Tunisian Prime Minister Habib Essid on Saturday lost a confidence vote in parliament, after just a year and a half in office.
Out of 217 MPs overall, 191 were present for the vote. A total of 118 MPs voted to unseat Essid, three voted for him to stay at the helm of the North African nation and 27 abstained.
Essid's government has been widely criticised for failing to tackle the country's economic crisis, high unemployment and a series of terrorist attacks.
Economic growth slowed to 0.8 percent last year from 2.3 percent in 2014, and unemployment nationwide stood at 15 percent at the end of the year.
Ennahda party chief Rached Ghannouchi said: "There is an agreement between the parties and organisations on the need for change," Reuters news agency reported earlier.
Essid had been under growing pressure since President Beji Caid Essebsi appeared on local television in June to criticise the administration and propose creating a new government of national unity.
Ahead of the vote, MPs earlier on Saturday praised Essid for his "integrity" but also criticised his record.
Abdelaziz Kotti, of Nidaa Tounes, spoke of "a big economic crisis... and a government incapable of finding solutions and giving Tunisians hope."
Former prime minister Ali Lareyedh, of the Ennahda party, said the government had been "too weak".
"It is time for a change," he said.
Essid had already been forced into a broad reshuffle in January, when the country witnessed some of its worst social unrest since the 2011 uprising that toppled longtime dictator Zine El Abidine Ben Ali.
His supporters have condemned "pressure" from supporters of Hafedh Caid Essebsi, the president's son who is among the leaders of the Nidaa Tounes party.
Not the end
Tunisian media, however, doubted that Essid's departure would solve the country's problems.
"Will the departure of Habib Essid and his team resolve the enormous difficulties facing the country? It would be naive to think that the rescue of the country depends on a government of national unity," wrote Le Quotidien.
"The biggest fear today is a political void," said La Presse.
Political analyst Youssef Cherif told Al Jazeera that Saturday's events were "very important not only for Tunisia, but for the region.

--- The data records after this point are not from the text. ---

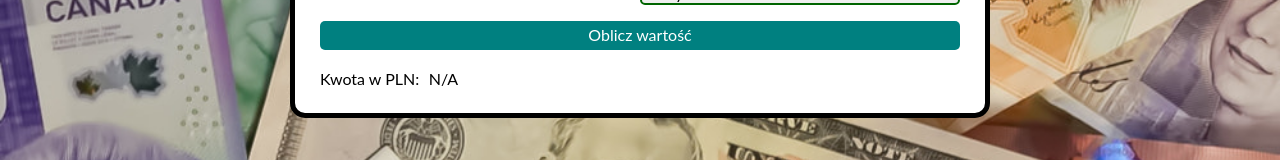
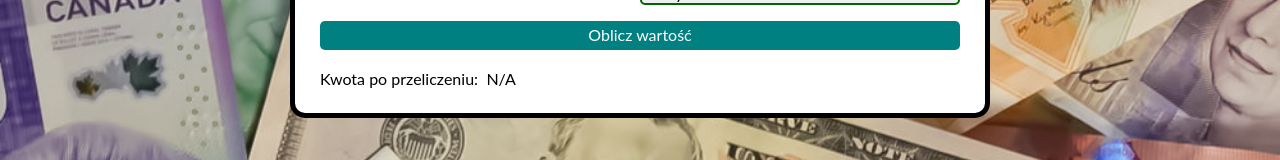
Before and after one commit to s5zee/currency-calculator-react, a React (Create React App) app: page / in a window 1280 px wide. Shown: the part 460-620 px from the top of the page. Built offline with nearby package versions, Linux system fonts and the light colour scheme.

Commit message:
changed text switched grid template column amount

```diff
--- a/src/Result/index.js
+++ b/src/Result/index.js
@@ -5,7 +5,7 @@ const Result = ({ resultElement }) => (
     <Container
       key={id}
     >
-      Kwota w PLN:
+      Kwota po przeliczeniu:
       <span>{typeof content === "number" ? content.toFixed(2) : content}</span>
     </Container>)
 );
--- a/src/Result/styled.js
+++ b/src/Result/styled.js
@@ -2,7 +2,7 @@ import styled from "styled-components";
 
 export const Container = styled.div`
     display: grid;
-    grid-template-columns: 17% 1fr;
+    grid-template-columns: 26% 1fr;
     margin-top: 20px;
 
     @media (max-width: 767px) {
```
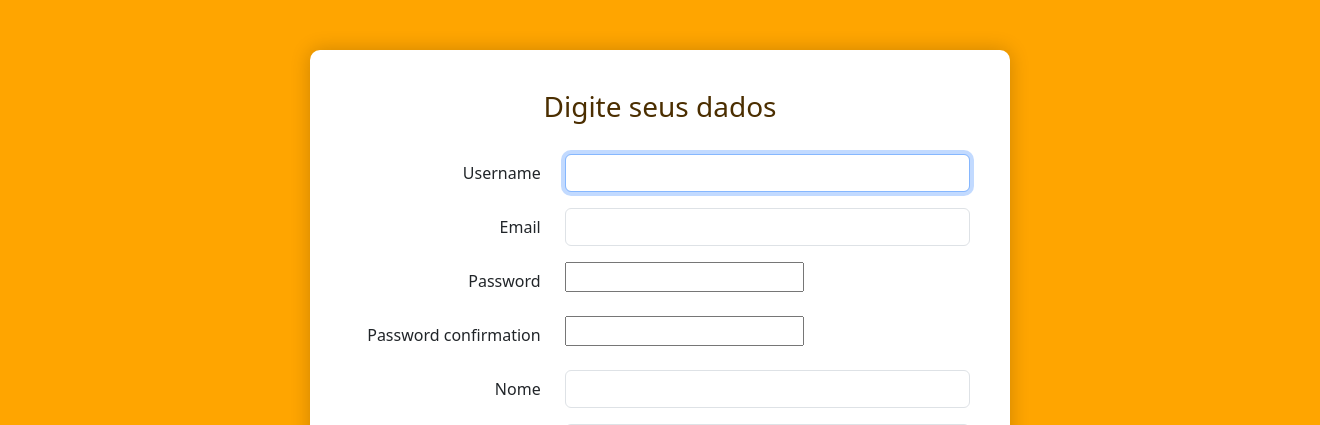
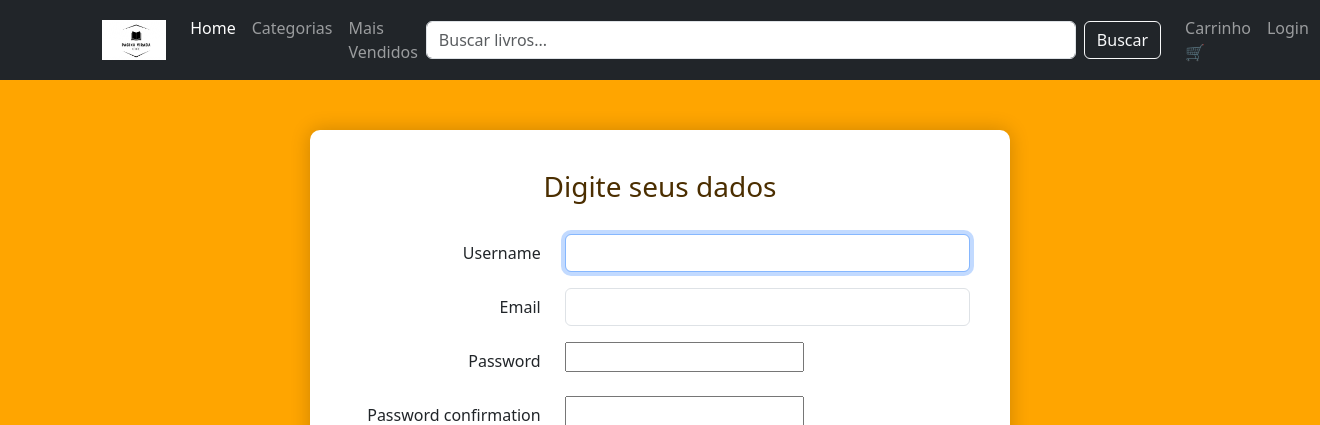
Before and after one commit to LucazinnDEV/Pagina_Virada_Store, a Django app: page /registrar/ in a window 1320 px wide. Shown: the top 425 px of the page. Run offline with Django 5.2, Linux system fonts and the light colour scheme.

Commit message:
Criação partial html navbar

```diff
--- /dev/null
+++ b/base/global/partials/navmenu.html
@@ -0,0 +1,33 @@
+{% load static %}
+
+<nav class="navbar navbar-expand-lg navbar-dark bg-dark">
+    <div class="container">
+        <a class="navbar-brand" href="#">
+            <img src="{% static 'forum/img/LogoPVS.jpeg' %}" alt="Logo" height="40">
+        </a>
+        <button class="navbar-toggler" type="button" data-bs-toggle="collapse" data-bs-target="#navbarNav">
+            <span class="navbar-toggler-icon"></span>
+        </button>
+        <div class="collapse navbar-collapse" id="navbarNav">
+            <ul class="navbar-nav me-auto">
+                <li class="nav-item"><a class="nav-link active" href="{% url 'home' %}">Home</a></li>
+                <li class="nav-item"><a class="nav-link" href="{% url 'categorias' %}">Categorias</a></li>
+                <li class="nav-item"><a class="nav-link" href="#">Mais Vendidos</a></li>
+            </ul>
+
+            <form method="GET" action="{% url 'home' %}" class="d-flex me-3" role="search">
+                <input type="text" name="q" class="form-control me-2" placeholder="Buscar livros..." value="{{ request.GET.q }}" style="width: 650px;">
+                <button type="submit" class="btn btn-outline-light">Buscar</button>
+            </form>
+
+            <ul class="navbar-nav">
+                <li class="nav-item"><a class="nav-link" href="#">Carrinho 🛒</a></li>
+                {% if user.is_authenticated %}
+                    <li class="nav-item"><a class="nav-link" href="{% url 'logout' %}">Logout</a></li>
+                {% else %}
+                    <li class="nav-item"><a class="nav-link" href="{% url 'login' %}">Login</a></li>
+                {% endif %}
+            </ul>
+        </div>
+    </div>
+</nav>
--- a/forum/templates/forum/cadastro.html
+++ b/forum/templates/forum/cadastro.html
@@ -51,6 +51,8 @@
 </head>
 <body>
 
+{% include "global/partials/navmenu.html" %} <!-- O include acessa a parte do código referente a nav bar a insere aqui-->
+
 <div class="form-container">
     <h2 class="form-title">Digite seus dados</h2>
     <form method="POST">
--- a/forum/templates/forum/login.html
+++ b/forum/templates/forum/login.html
@@ -43,6 +43,8 @@
 </head>
 <body>
 
+{% include "global/partials/navmenu.html" %} <!-- O include acessa a parte do código referente a nav bar a insere aqui-->
+
 <div class="form-container">
     <h2 class="form-title">Faça login</h2>
     <form method="POST">
--- a/meu_projeto/settings.py
+++ b/meu_projeto/settings.py
@@ -61,7 +61,9 @@ ROOT_URLCONF = 'meu_projeto.urls'
 TEMPLATES = [
     {
         'BACKEND': 'django.template.backends.django.DjangoTemplates',
-        'DIRS': [],
+        'DIRS': [
+             BASE_DIR / "base"
+        ],
         'APP_DIRS': True,
         'OPTIONS': {
             'context_processors': [
```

"This is the first time in Tunisia that such an event happened; first time a government goes to parliament and a vote of no confidence is recorded," he said from the capital, Tunis, after the vote.
Cherif said the result may be bad news for the country's economic and political situation.
"This will open the doors again for days, weeks, even months of negotiations between different political parties and different political players - [putting] all the big projects that were supposed to take place on standby until a new government is formed and voted in," he told Al Jazeera.
Tunisia, whose 2011 uprising inspired similar revolts across other Arab countries, has been touted as a regional example of a successful transition to democracy after a revolution.
But successive governments have struggled to tackle a militant insurgency and to revive the flagging economy.
Security forces frequently engage in deadly clashes with militant groups in the mountainous west, and last year the Islamic State group (IS) claimed two high-profile attacks that killed 59 foreign tourists.
The country has been in a state of emergency since November, when a suicide bombing, also claimed by IS, killed 12 presidential guards in Tunis.